O’Shaughnessy’s coverage of Rick Steves’ speech to NORML in 2005 was slugged “Rick Steves for Secretary of State!”  On March 25, 2019, The New York Times Magazine ran an informative profile of Steves (marred by grotesque computer-generated graphics) in which reporter Sam Anderson wrote:

… Lately, Steves concedes, his political message has begun to take over his teaching. In “Travel as a Political Act,” the familiar elements of his guidebooks — walking tours, museum guides, hotel reviews — are replaced by rabble-rousing cultural critique. Steves expresses deep admiration for Scandinavian-style social democracy and calls out many of America’s faults: our addiction to cars and guns and mass incarceration; our deference to corporations; our long history of cultural imperialism (“one of the ugliest things one nation can do is write another nation’s textbooks”). Some moments in the book verge on un-American. “Sometimes, when I’m frustrated with the impact of American foreign policy on the developing world,” Steves writes, “I have this feeling that an impotent America is better for the world than an America whose power isn’t always used for good.”

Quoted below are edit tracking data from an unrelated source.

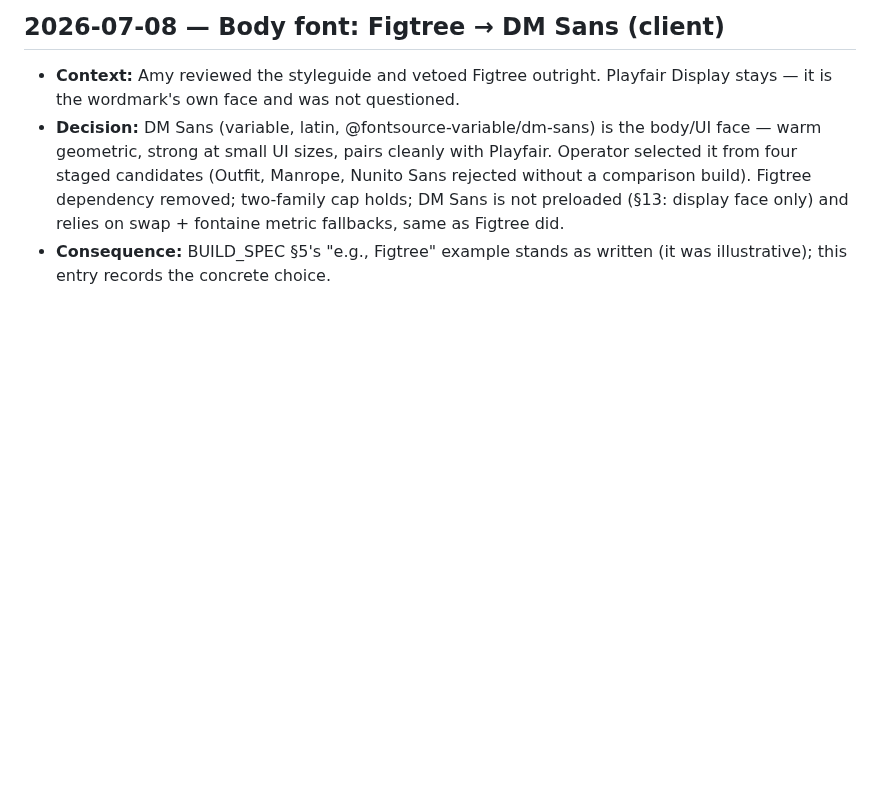
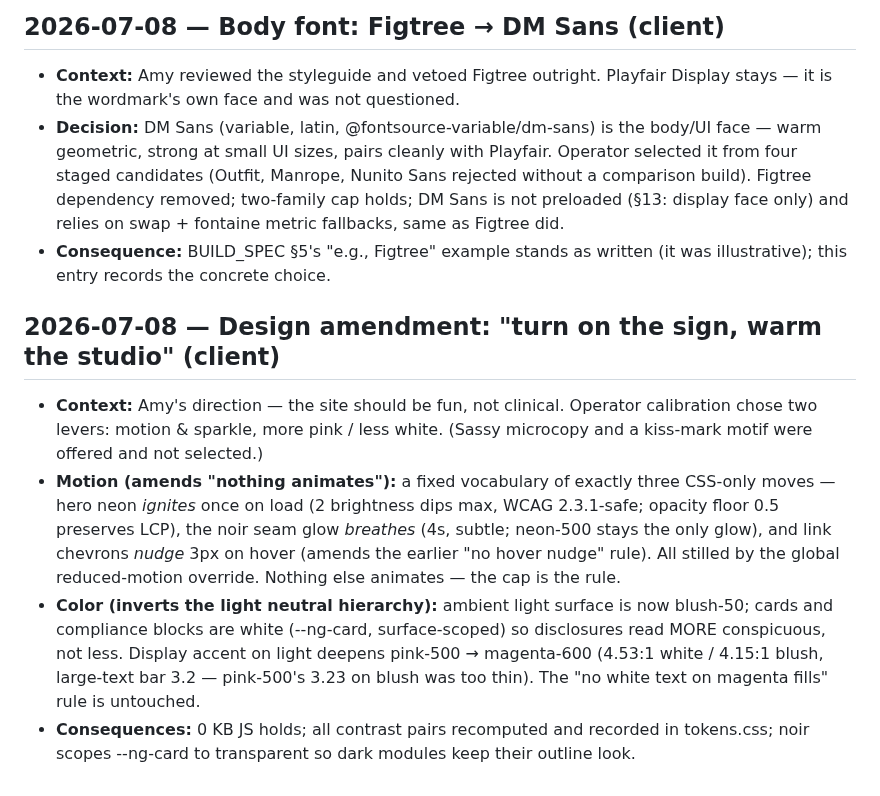
Before and after one commit to gwhitley1969/amyweb, a Markdown page: docs/DECISIONS.md, the part around the change. GitHub-like rendering; blank space fills up the shorter version.

Commit message:
docs: decision log — motion + warmed-studio design amendment
Co-Authored-By: Claude Fable 5 <noreply@anthropic.com>

```diff
--- a/docs/DECISIONS.md
+++ b/docs/DECISIONS.md
@@ -220,3 +220,26 @@ as historical artifacts.
   metric fallbacks, same as Figtree did.
 - **Consequence:** BUILD_SPEC §5's "e.g., Figtree" example stands as
   written (it was illustrative); this entry records the concrete choice.
+
+## 2026-07-08 — Design amendment: "turn on the sign, warm the studio" (client)
+
+- **Context:** Amy's direction — the site should be fun, not clinical.
+  Operator calibration chose two levers: motion & sparkle, more pink /
+  less white. (Sassy microcopy and a kiss-mark motif were offered and
+  not selected.)
+- **Motion (amends "nothing animates"):** a fixed vocabulary of exactly
+  three CSS-only moves — hero neon *ignites* once on load (2 brightness
+  dips max, WCAG 2.3.1-safe; opacity floor 0.5 preserves LCP), the noir
+  seam glow *breathes* (4s, subtle; neon-500 stays the only glow), and
+  link chevrons *nudge* 3px on hover (amends the earlier "no hover
+  nudge" rule). All stilled by the global reduced-motion override.
+  Nothing else animates — the cap is the rule.
+- **Color (inverts the light neutral hierarchy):** ambient light surface
+  is now blush-50; cards and compliance blocks are white (--ng-card,
+  surface-scoped) so disclosures read MORE conspicuous, not less.
+  Display accent on light deepens pink-500 → magenta-600 (4.53:1 white /
+  4.15:1 blush, large-text bar 3.2 — pink-500's 3.23 on blush was too
+  thin). The "no white text on magenta fills" rule is untouched.
+- **Consequences:** 0 KB JS holds; all contrast pairs recomputed and
+  recorded in tokens.css; noir scopes --ng-card to transparent so dark
+  modules keep their outline look.
```
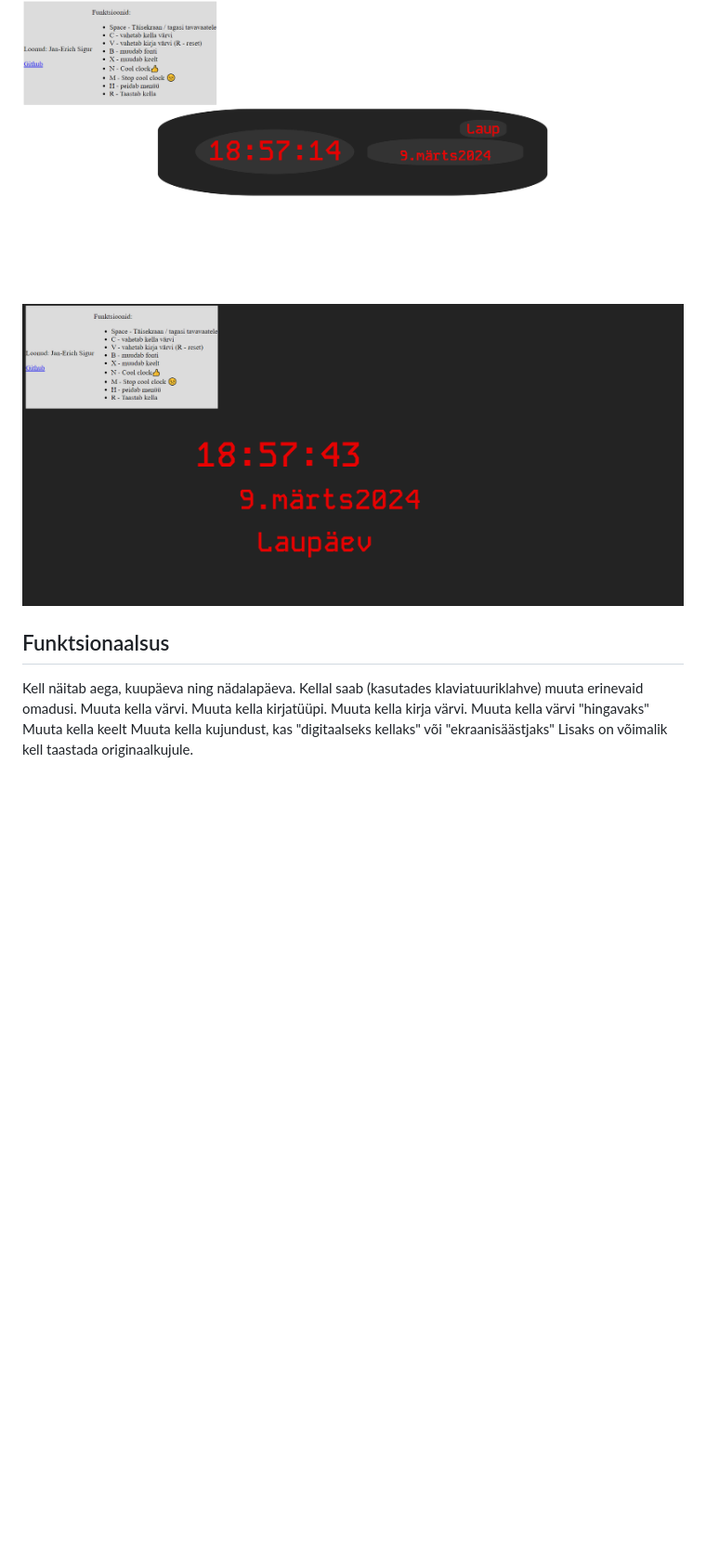
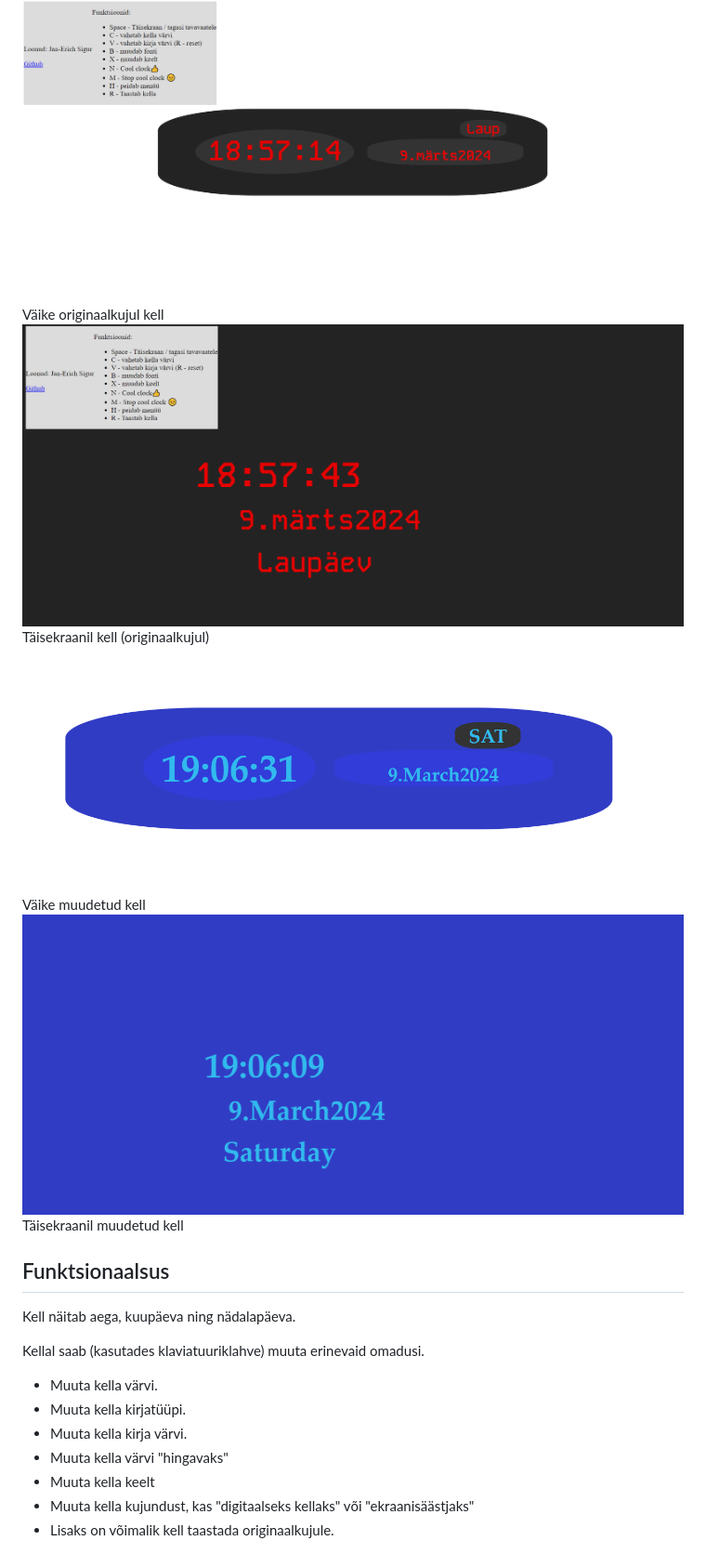
Before and after one commit to eesrakendused-2024/kodutoo-1, a Markdown page: README.md, the part around the change. Shown: that part at 93% size. GitHub-like rendering; pictures changed too: image-2.png (added), image-3.png (added); blank space fills up the shorter version.

Commit message:
Lisatud 2 pilti ning muudetud readme faili

```diff
--- a/README.md
+++ b/README.md
@@ -5,16 +5,24 @@ Eesrakenduse kodutöö Jan-Erich Sigur
 ## Pildid
 
 ![Esimene pilt, väike kell](image.png)
+Väike originaalkujul kell
 ![Teine pilt, Täisekraanil](image-1.png)
+Täisekraanil kell (originaalkujul)
+![Väike muudetud](image-3.png)
+Väike muudetud kell
+![Muudetud täisekraanil kell](image-2.png)
+Täisekraanil muudetud kell
 
 ## Funktsionaalsus
 
 Kell näitab aega, kuupäeva ning nädalapäeva.
+
 Kellal saab (kasutades klaviatuuriklahve) muuta erinevaid omadusi.
-Muuta kella värvi.
-Muuta kella kirjatüüpi.
-Muuta kella kirja värvi.
-Muuta kella värvi "hingavaks"
-Muuta kella keelt
-Muuta kella kujundust, kas "digitaalseks kellaks" või "ekraanisäästjaks"
-Lisaks on võimalik kell taastada originaalkujule.
+
+- Muuta kella värvi.
+- Muuta kella kirjatüüpi.
+- Muuta kella kirja värvi.
+- Muuta kella värvi "hingavaks"
+- Muuta kella keelt
+- Muuta kella kujundust, kas "digitaalseks kellaks" või "ekraanisäästjaks"
+- Lisaks on võimalik kell taastada originaalkujule.
```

Occasionally, despite his best efforts, Steves still ruffles feathers. Recent TV specials have covered Iran — “I believe if you’re going to bomb a place,” Steves has written, “you should know its people first” — and the rise of fascism in Europe. In a special about the Holy Land, Steves refers unapologetically to “Palestine” instead of “the West Bank” or “Palestinian territories”; some viewers were so outraged that they told Steves they were removing PBS from their wills. After one recent speech in the Deep South, event organizers refused to pay Steves — their conservative sponsors, he learned, considered his message a form of liberal propaganda.

In recent years, Steves has become a happy warrior for an unlikely cause: the legalization of marijuana. He first tried the drug in Afghanistan, in the 1970s, in the name of cultural immersion, and he was fascinated by its effect on his mind. Today, he is a board member of Norml, the National Organization for the Reform of Marijuana Laws, and a regular speaker at Hempfest. In his headquarters you will find a poster of the Mona Lisa holding a gargantuan spliff. In 2012, Steves campaigned hard for Washington State’s successful legalization initiative, and since then he has barnstormed other states (Oregon, Maine, Vermont and more) to make sure the civil liberties are properly passed around. On a shelf in his living room, right there among all the European knickknacks, Steves displays a sizable bong.

Sometimes fans urge Steves to run for office. When I asked him if he would ever get into politics, he had an answer ready: “I already am.”